The callous man
has button eyes and he drops
empty beer bottles in clean canals.
Mars and the far side of the Moon
and the terrible and marvellous philosophies
recited by their future inhabitants
taught the callous man nothing:
in the morning he does not talk to songbirds
and in his crippled imagination books and trees
never sing or flow with wine.
Can you hear the Martian ghost?
His musical voice invites us to pause and look on the
ruins of a bone city and its waterways and see
ostentatious carnivals, fluttering banners; look
now and see burning coals rise up
into the air, they are fire birds. Be a
Child always and greet the stars,
legions of stars and new worlds—
everywhere. Walk with the Martian ghost.
“Space travel has again made children of us all.”

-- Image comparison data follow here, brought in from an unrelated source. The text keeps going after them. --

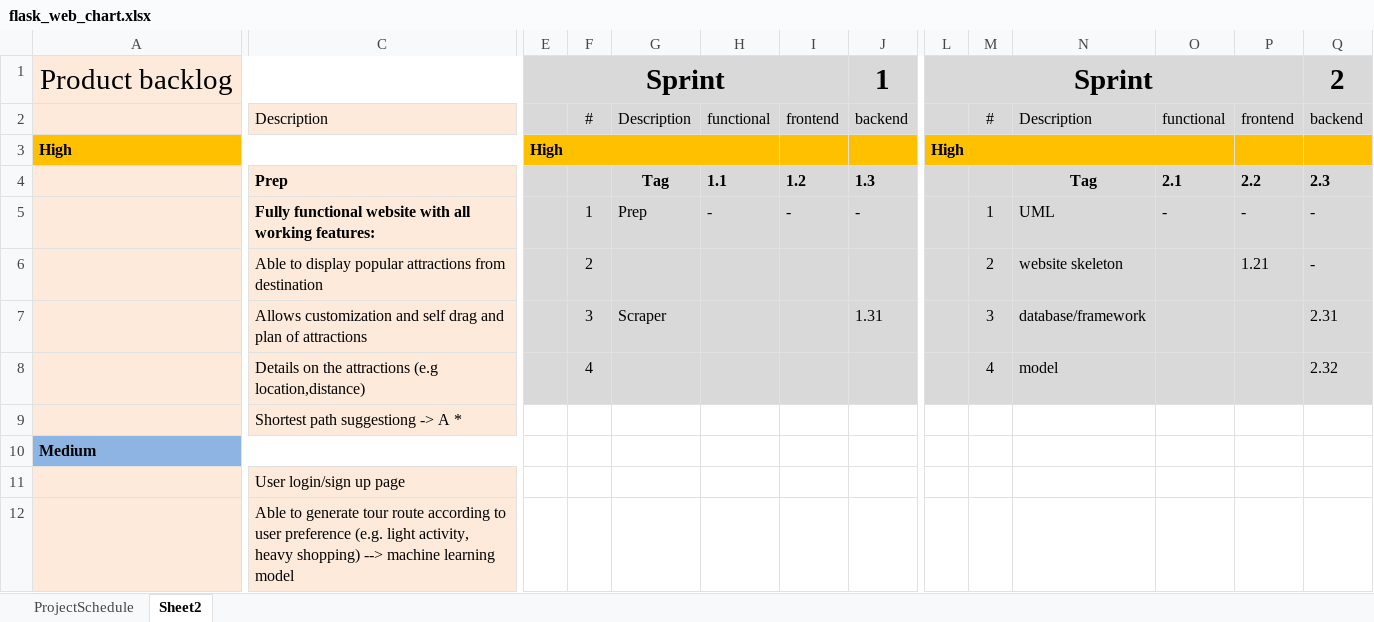
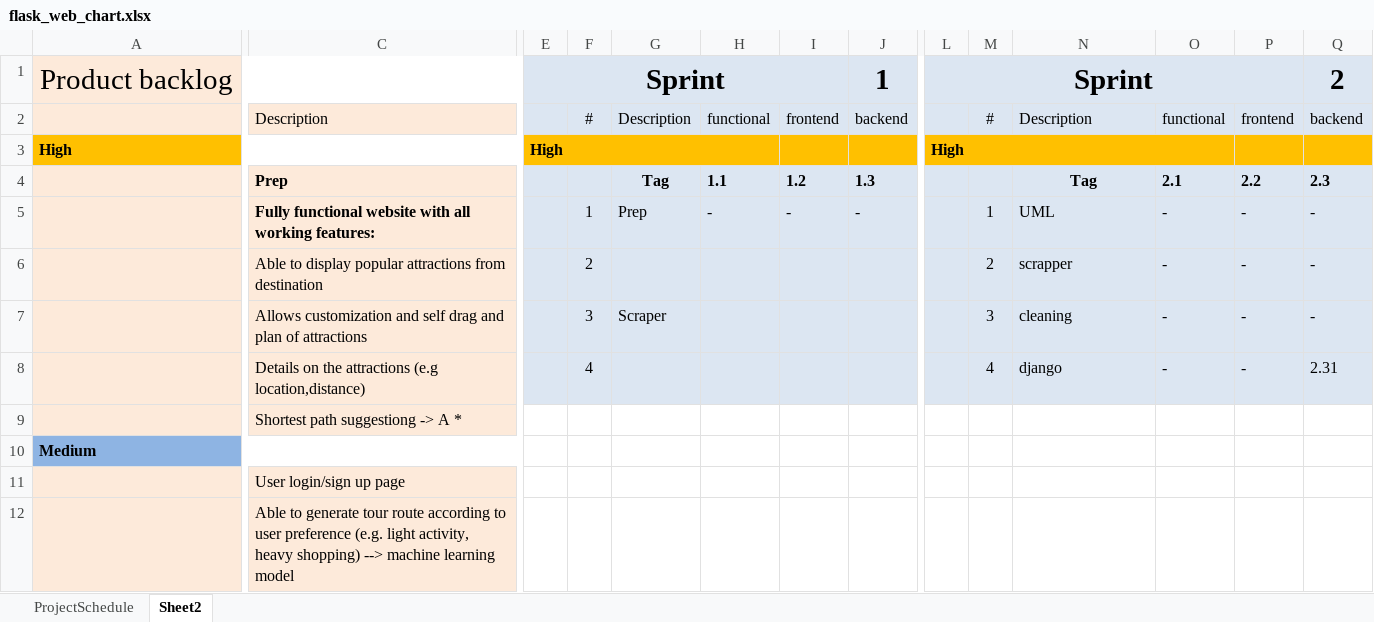
Before and after one commit to NDH001/travelWeb_scrapper, an Excel workbook: etc/flask_web_chart.xlsx, sheet Sheet2, drawn as a sheet; only a part is shown, gaps mark what is left out; values as stored, in another font and other column widths than the file's, no borders; conditional formats not drawn; the diff names each change by its address in the sheet, - before the commit and + after, or states it on an @@ line.

Commit message:
add scrape data ipynb

```diff
--- a/etc/flask_web_chart.xlsx (sheet Sheet2)
+++ b/etc/flask_web_chart.xlsx (sheet Sheet2)
-E1:J2 fill: #D9D9D9
+E1:J2 fill: #DCE6F2
-L1:Q2 fill: #D9D9D9
+L1:Q2 fill: #DCE6F2
-E4:J8 fill: #D9D9D9
+E4:J8 fill: #DCE6F2
-L4:Q8 fill: #D9D9D9
+L4:Q8 fill: #DCE6F2
-N6: website skeleton
+N6: scrapper
-O6:O8: (empty)
+O6:O8: -
-P6: 1.21
+P6: -
-J7: 1.31
+J7: (empty)
-N7: database/framework
+N7: cleaning
-P7:P8: (empty)
+P7:P8: -
-Q7: 2.31
+Q7: -
-N8: model
+N8: django
-Q8: 2.32
+Q8: 2.31
```
Also changed, not shown: sheet ProjectSchedule, hidden cells, 3 other files.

(The last line of this poem is a quote
by the author Ray Bradbury.)